The Cambridge Cordials' Worker of the Month is Richard Long of Cambridge, Ohio. Mr. Long worked in the Hot Metal Department, working with the pressed wares line. He began working at the Cambridge Glass plant in 1925, when he was a sophomore in high school. After school was out for the day, Richard would put in an evening shift at the factory, and on Fridays he would often be asked to work the night shift as well. At that time, according to the Child Labor Laws, only fifteen or older could work past 10 PM; and it was not unusual to be asked to work a double shift. One of the first jobs he remembers was making doorknobs with Jake Matthews. About 600 could be made in a turn and these were made constantly, year in and year out.
Working in the Head Shop as a finisher, it was common for him to work with candlesticks, bowls, vases, and large items such as the punch bowls. That department consisted of a Presser, the Glass Gatherer, and a Turnout Boy as a helper and then a Finisher and two Warm End Boys. As a finisher, it was his job to take a piece of pressed ware and reheat it in the Glory Hole to polish it or to heat it so that it would be pliable in order to change the shape. Mr. Long would take a punty or 5' pipe with a solid end and gather some red hot glass which he would then roll on marble to flatten or point the end. This would then be pressed against a portion of a pressed piece to attach it so that the piece could then be returned to the furnace. If polishing, the piece would be heated to burn off the rough edges or glaze it. Mr. Long commented that Cambridge spent extra money on finishing or polishing in order to improve the quality of their glassware. A piece of glass would also need to be reheated in order to change the appearance of the ware. Various shapes were created from one mold design; a bowl might become a plate or a flip bowl or the top edges could be fluted or curved to attain a pleasing shape. All of this work was done in the Hot Metal Department.

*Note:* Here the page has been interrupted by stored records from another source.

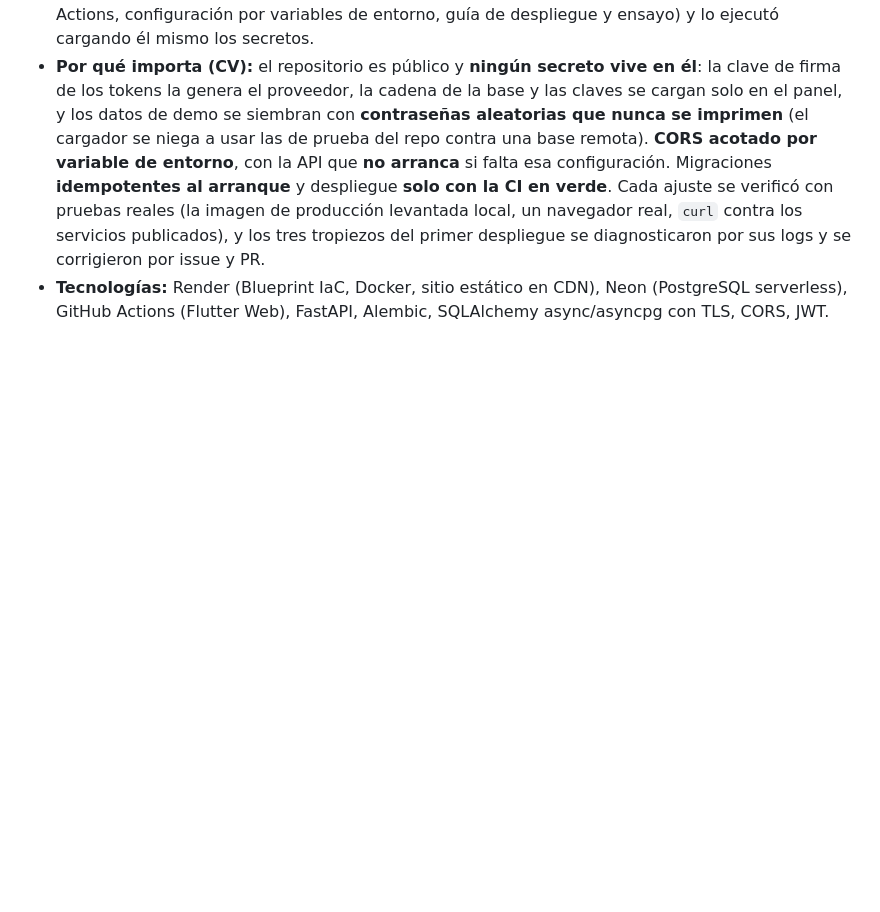
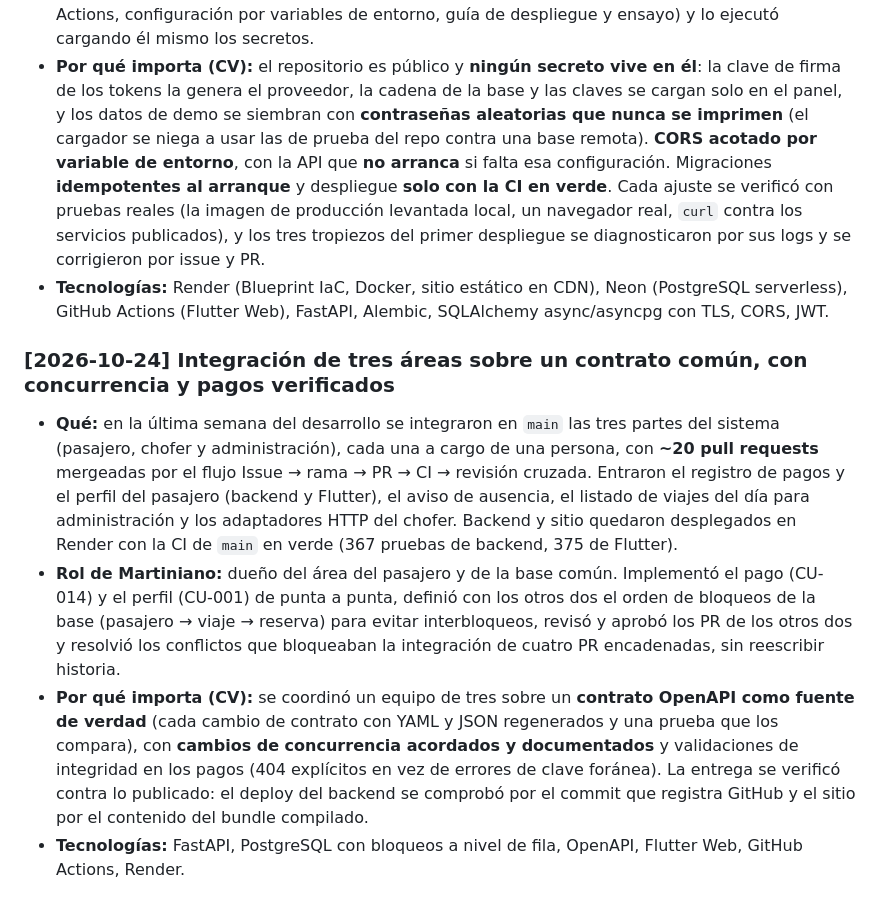
Before and after one commit to Martiherenu1/ProyectoVanFull, a Markdown page: Documentos/HITOS.md, the part around the change. Rendered like a GitHub page; blank space fills up the shorter version.

Commit message:
docs: cierre del 24/10 en CONTEXTO y HITOS (plazo 30/10, PR integradas, demo publicada)
Co-Authored-By: Claude Sonnet 5.5 <noreply@anthropic.com>

```diff
--- a/Documentos/HITOS.md
+++ b/Documentos/HITOS.md
@@ -179,6 +179,24 @@
 - **Tecnologías:** Render (Blueprint IaC, Docker, sitio estático en CDN), Neon (PostgreSQL serverless), GitHub
   Actions (Flutter Web), FastAPI, Alembic, SQLAlchemy async/asyncpg con TLS, CORS, JWT.
 
+### [2026-10-24] Integración de tres áreas sobre un contrato común, con concurrencia y pagos verificados
+
+- **Qué:** en la última semana del desarrollo se integraron en `main` las tres partes del sistema (pasajero, chofer y
+  administración), cada una a cargo de una persona, con **~20 pull requests** mergeadas por el flujo Issue → rama →
+  PR → CI → revisión cruzada. Entraron el registro de pagos y el perfil del pasajero (backend y Flutter), el aviso
+  de ausencia, el listado de viajes del día para administración y los adaptadores HTTP del chofer. Backend y sitio
+  quedaron desplegados en Render con la CI de `main` en verde (367 pruebas de backend, 375 de Flutter).
+- **Rol de Martiniano:** dueño del área del pasajero y de la base común. Implementó el pago (CU-014) y el perfil
+  (CU-001) de punta a punta, definió con los otros dos el orden de bloqueos de la base (pasajero → viaje → reserva)
+  para evitar interbloqueos, revisó y aprobó los PR de los otros dos y resolvió los conflictos que bloqueaban la
+  integración de cuatro PR encadenadas, sin reescribir historia.
+- **Por qué importa (CV):** se coordinó un equipo de tres sobre un **contrato OpenAPI como fuente de verdad**
+  (cada cambio de contrato con YAML y JSON regenerados y una prueba que los compara), con **cambios de
+  concurrencia acordados y documentados** y validaciones de integridad en los pagos (404 explícitos en vez de
+  errores de clave foránea). La entrega se verificó contra lo publicado: el deploy del backend se comprobó por el
+  commit que registra GitHub y el sitio por el contenido del bundle compilado.
+- **Tecnologías:** FastAPI, PostgreSQL con bloqueos a nivel de fila, OpenAPI, Flutter Web, GitHub Actions, Render.
+
 <!-- Próximos hitos a documentar a medida que se implementen:
      - Esquema de datos PostgreSQL y migraciones
      - Contrato OpenAPI de las tools de AG-01
```
Also changed, not shown: Documentos/Sesiones/CONTEXTO.md (+27 -15 lines).
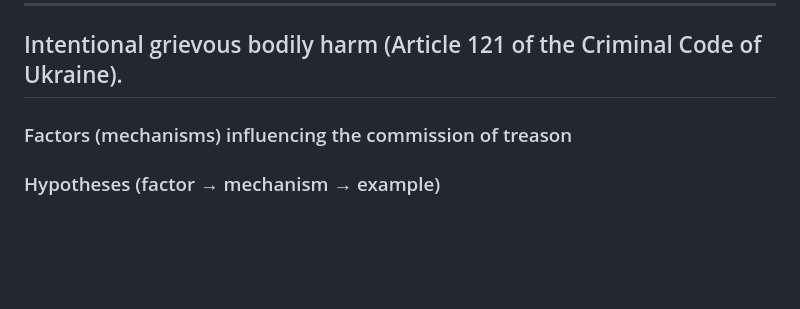
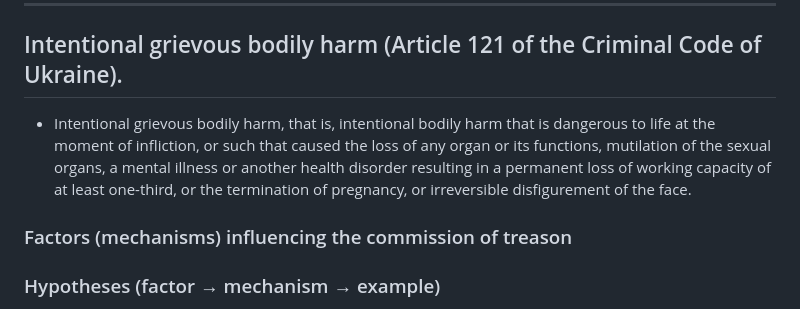
Before and after one commit to MaFiN1337/crime-stats-ua, a Markdown page: README.md, the part around the change. Drawn GitHub-style; blank space fills up the shorter version.

Commit message:
Add 121 crime description

```diff
--- a/README.md
+++ b/README.md
@@ -50,6 +50,8 @@ The modern approach complements it with the model [RASCLS](https://www.cia.gov/r
 -----------
 
 ## Intentional grievous bodily harm (Article 121 of the Criminal Code of Ukraine).
+
+- Intentional grievous bodily harm, that is, intentional bodily harm that is dangerous to life at the moment of infliction, or such that caused the loss of any organ or its functions, mutilation of the sexual organs, a mental illness or another health disorder resulting in a permanent loss of working capacity of at least one-third, or the termination of pregnancy, or irreversible disfigurement of the face.
 
 ### Factors (mechanisms) influencing the commission of treason
 
```
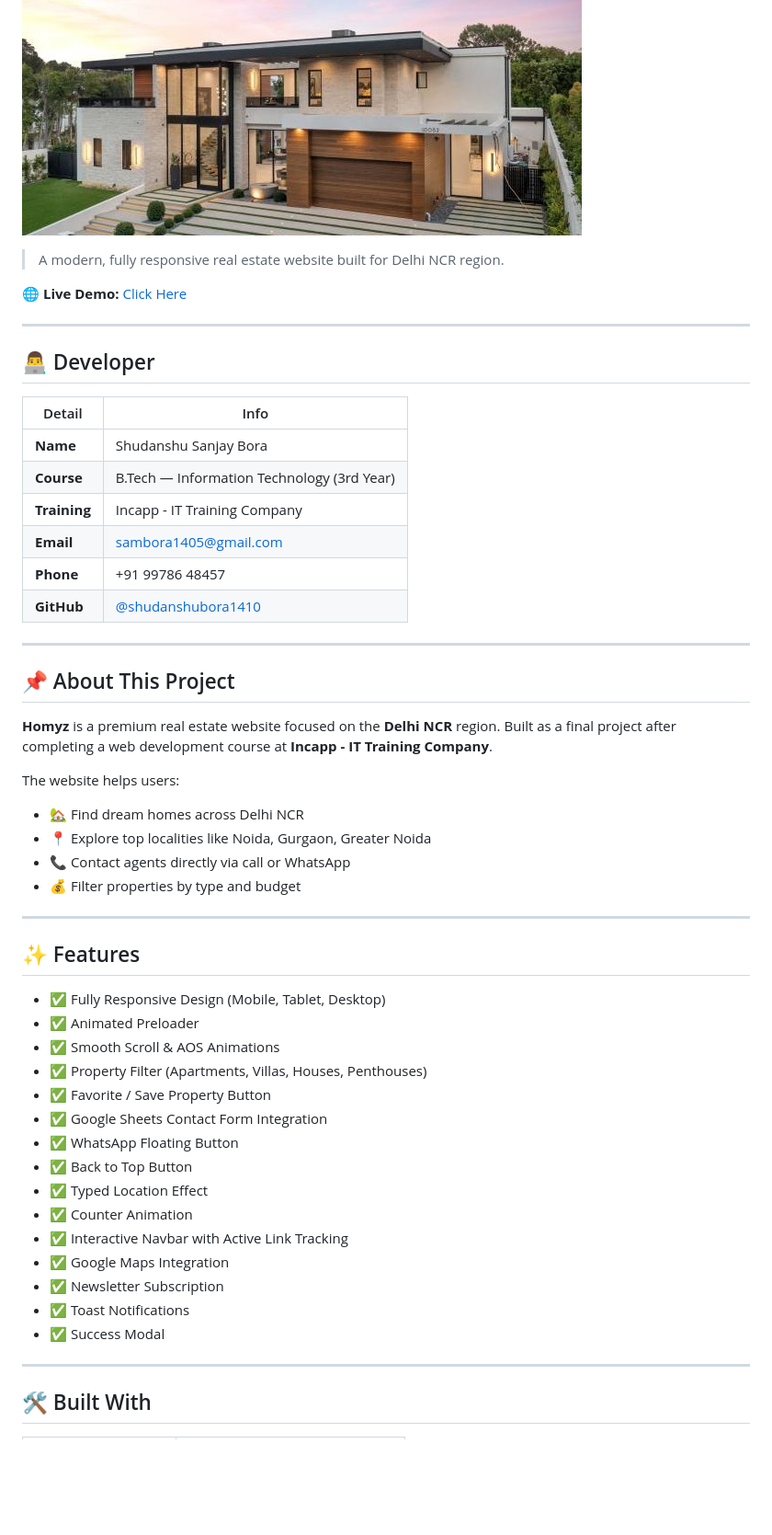
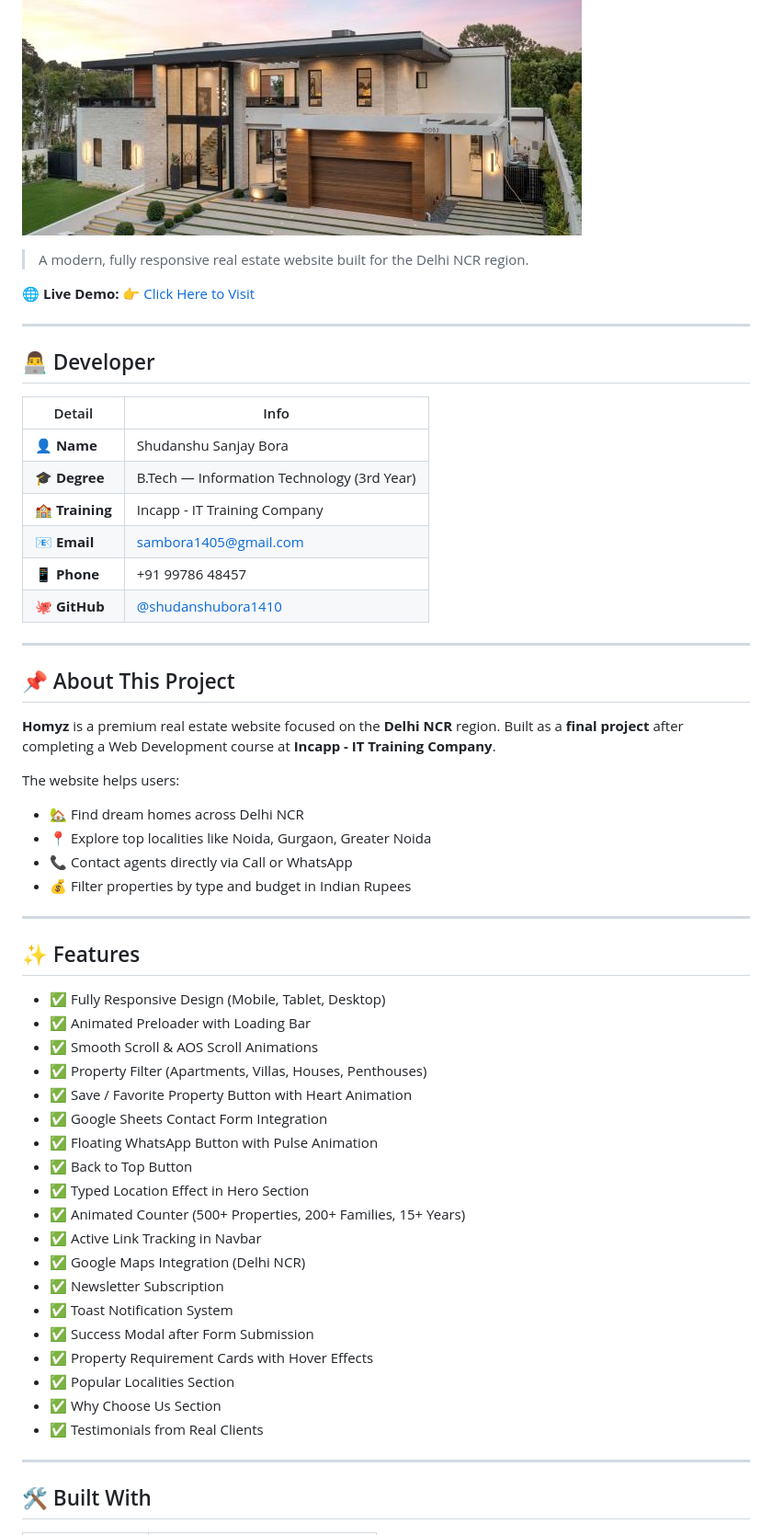
Before and after one commit to shudanshubora1410/Homyz, a Markdown page: README.md, the part around one of its changes. Shown at 92% size. Rendered like a GitHub page; blank space fills up the shorter version.

Commit message:
Add professional README for Homyz project

```diff
--- a/README.md
+++ b/README.md
@@ -2,9 +2,9 @@
 
 ![Homyz Banner](assets/banner.jpg)
 
-> A modern, fully responsive real estate website built for Delhi NCR region.
+> A modern, fully responsive real estate website built for the Delhi NCR region.
 
-🌐 **Live Demo:** [Click Here](https://shudanshubora1410.github.io/Homyz)
+🌐 **Live Demo:** [👉 Click Here to Visit](https://shudanshubora1410.github.io/Homyz)
 
 ---
 
@@ -12,45 +12,49 @@
 
 | Detail | Info |
 |--------|------|
-| **Name** | Shudanshu Sanjay Bora |
-| **Course** | B.Tech — Information Technology (3rd Year) |
-| **Training** | Incapp - IT Training Company |
-| **Email** | sambora1405@gmail.com |
-| **Phone** | +91 99786 48457 |
-| **GitHub** | [@shudanshubora1410](https://github.com/shudanshubora1410) |
+| 👤 **Name** | Shudanshu Sanjay Bora |
+| 🎓 **Degree** | B.Tech — Information Technology (3rd Year) |
+| 🏫 **Training** | Incapp - IT Training Company |
+| 📧 **Email** | sambora1405@gmail.com |
+| 📱 **Phone** | +91 99786 48457 |
+| 🐙 **GitHub** | [@shudanshubora1410](https://github.com/shudanshubora1410) |
 
 ---
 
 ## 📌 About This Project
 
 **Homyz** is a premium real estate website focused on the **Delhi NCR** region.
-Built as a final project after completing a web development course at **Incapp - IT Training Company**.
+Built as a **final project** after completing a Web Development course at **Incapp - IT Training Company**.
 
 The website helps users:
 - 🏡 Find dream homes across Delhi NCR
 - 📍 Explore top localities like Noida, Gurgaon, Greater Noida
-- 📞 Contact agents directly via call or WhatsApp
-- 💰 Filter properties by type and budget
+- 📞 Contact agents directly via Call or WhatsApp
+- 💰 Filter properties by type and budget in Indian Rupees
 
 ---
 
 ## ✨ Features
 
 - ✅ Fully Responsive Design (Mobile, Tablet, Desktop)
-- ✅ Animated Preloader
-- ✅ Smooth Scroll & AOS Animations
+- ✅ Animated Preloader with Loading Bar
+- ✅ Smooth Scroll & AOS Scroll Animations
 - ✅ Property Filter (Apartments, Villas, Houses, Penthouses)
-- ✅ Favorite / Save Property Button
+- ✅ Save / Favorite Property Button with Heart Animation
 - ✅ Google Sheets Contact Form Integration
-- ✅ WhatsApp Floating Button
+- ✅ Floating WhatsApp Button with Pulse Animation
 - ✅ Back to Top Button
-- ✅ Typed Location Effect
-- ✅ Counter Animation
-- ✅ Interactive Navbar with Active Link Tracking
-- ✅ Google Maps Integration
+- ✅ Typed Location Effect in Hero Section
+- ✅ Animated Counter (500+ Properties, 200+ Families, 15+ Years)
+- ✅ Active Link Tracking in Navbar
+- ✅ Google Maps Integration (Delhi NCR)
 - ✅ Newsletter Subscription
-- ✅ Toast Notifications
-- ✅ Success Modal
+- ✅ Toast Notification System
+- ✅ Success Modal after Form Submission
+- ✅ Property Requirement Cards with Hover Effects
+- ✅ Popular Localities Section
+- ✅ Why Choose Us Section
+- ✅ Testimonials from Real Clients
 
 ---
 
```
Also changed, not shown: other parts of README.md (+72 -33 lines).
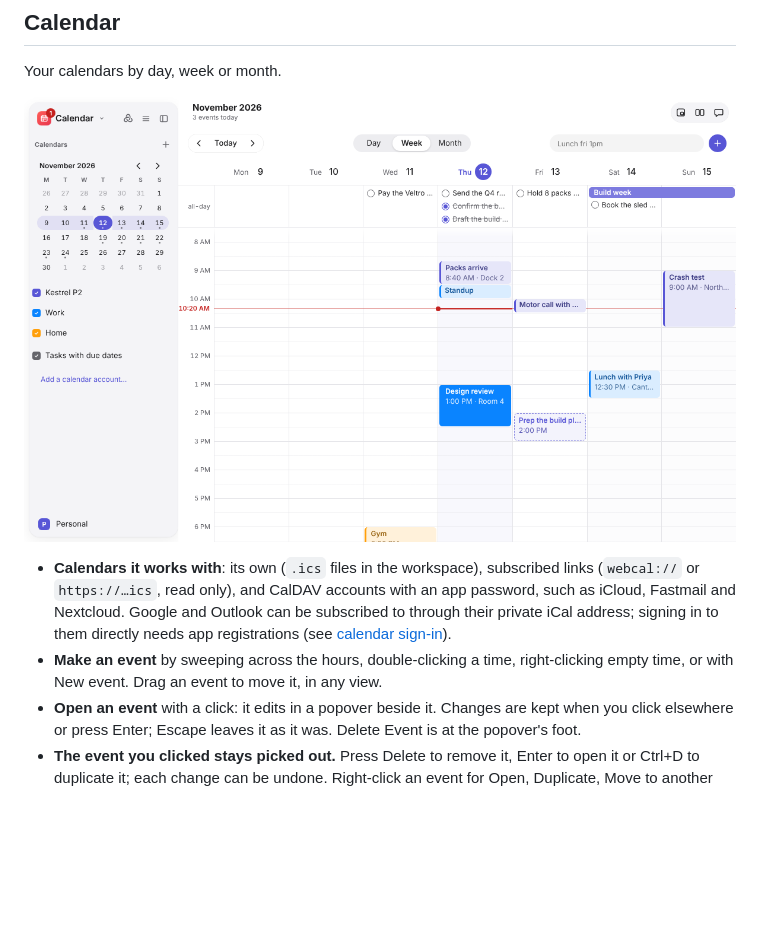
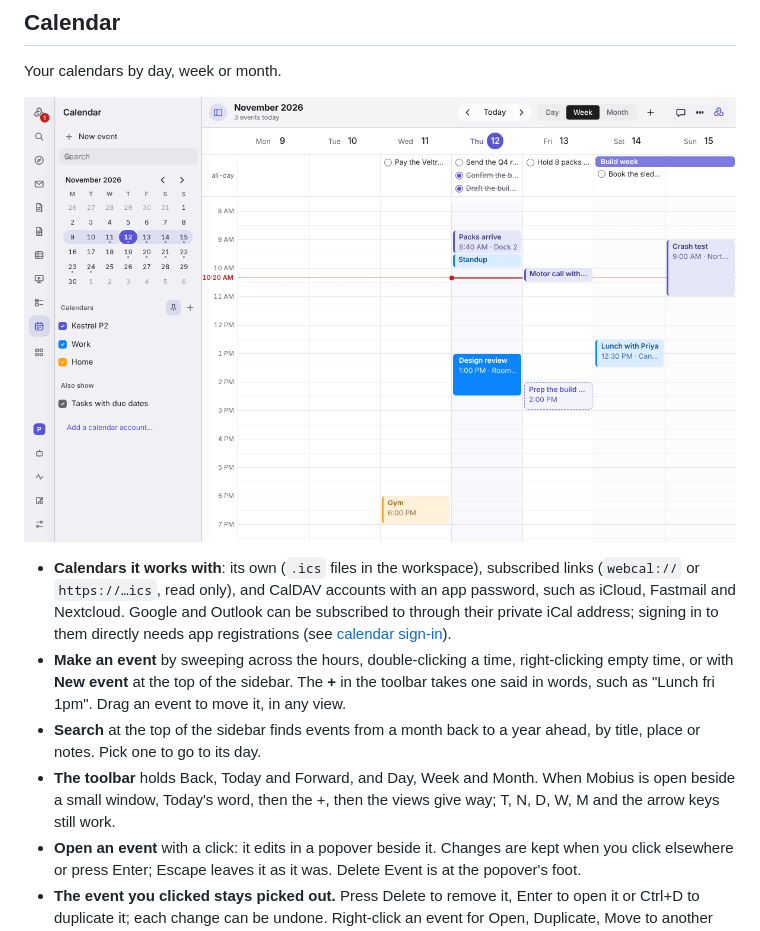
Before and after one commit to BevActual/mobius, a Markdown page: docs/apps/write-and-plan.md, the part around the change. GitHub-like rendering; pictures changed too: docs/readme/apps/calendar.png; blank space fills up the shorter version.

```diff
--- a/docs/apps/write-and-plan.md
+++ b/docs/apps/write-and-plan.md
@@ -84,8 +84,13 @@ Your calendars by day, week or month.
   read only), and CalDAV accounts with an app password, such as iCloud, Fastmail and Nextcloud. Google and Outlook can
   be subscribed to through their private iCal address; signing in to them directly needs app registrations (see
   [calendar sign-in](../reference/calendar-sign-in.md)).
-- **Make an event** by sweeping across the hours, double-clicking a time, right-clicking empty time, or with New event.
-  Drag an event to move it, in any view.
+- **Make an event** by sweeping across the hours, double-clicking a time, right-clicking empty time, or with **New
+  event** at the top of the sidebar. The **+** in the toolbar takes one said in words, such as "Lunch fri 1pm". Drag an
+  event to move it, in any view.
+- **Search** at the top of the sidebar finds events from a month back to a year ahead, by title, place or notes. Pick
+  one to go to its day.
+- **The toolbar** holds Back, Today and Forward, and Day, Week and Month. When Mobius is open beside a small window,
+  Today's word, then the +, then the views give way; T, N, D, W, M and the arrow keys still work.
 - **Open an event** with a click: it edits in a popover beside it. Changes are kept when you click elsewhere or press
   Enter; Escape leaves it as it was. Delete Event is at the popover's foot.
 - **The event you clicked stays picked out.** Press Delete to remove it, Enter to open it or Ctrl+D to duplicate it;
```
Also changed, not shown: 8 other files.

Another type of work done by the men in this department was the swung vase. The shape of the vase would be elongated by a worker, taking the vase and repeatedly swing it back and forth until the desired length or shape was reached. Mr. Long indicated that these were generally made from a mold such as a cracker jar but using a smaller plunger when the mold was poured to allow thicker sides so there would be adequate glass for the stretching process. This was heavy work and therefore required a man of some strength. These vases were often made at night because a great deal of space was needed to complete this process.
Strength was also required to gather enough glass for some of the large items such as punch bowls. A Swan punch bowl might require two men and as much as 15 lbs. of glass. Two or three men would be needed to push the levers down on the mold of a large punch bowl. Afterwards the finisher would set the punch bowl on a paddle which had a place to hold the head of a swan, and he would return it to the Glory Hole to polish it. Then the swan's head would be turned to the proper position.
One type of glass that Mr. Long found to be particularly interesting was the Optic ware. A blower would blow the glass in an optic mold which had iron strips down the sides of the mold. This would cause marks on the glass, and then the worker would blow it out, creating a perfect optic pattern.
He continued to work at the Glass House until June 7, 1939 when a tragic accident ended his career. He recalled that at the time first aid was merely some iodine and a bandaid or some Blackjack for burns. That day, an oil tank under a Glory Hole exploded, blowing out the end of the tank which caught Mr. Long across the hip area, throwing him some 20 feet over the head of the finisher and over some pots of molten glass. The boom was heard over five miles away. Luckily, a nurse, Mr. Hurd, was passing by and stopped to be of help. He indicated that this was no time for a bandaid and this man needed hospital care immediately. Mr. Long spent 75 days in Swan Hospital, unable to walk because of a crushed pelvis. Since he was unable to return to the work which he did previously, he decided to retrain for another career. He remembers the Glass House as a place where men took great pride in creating the quality glassware for which Cambridge glass was known.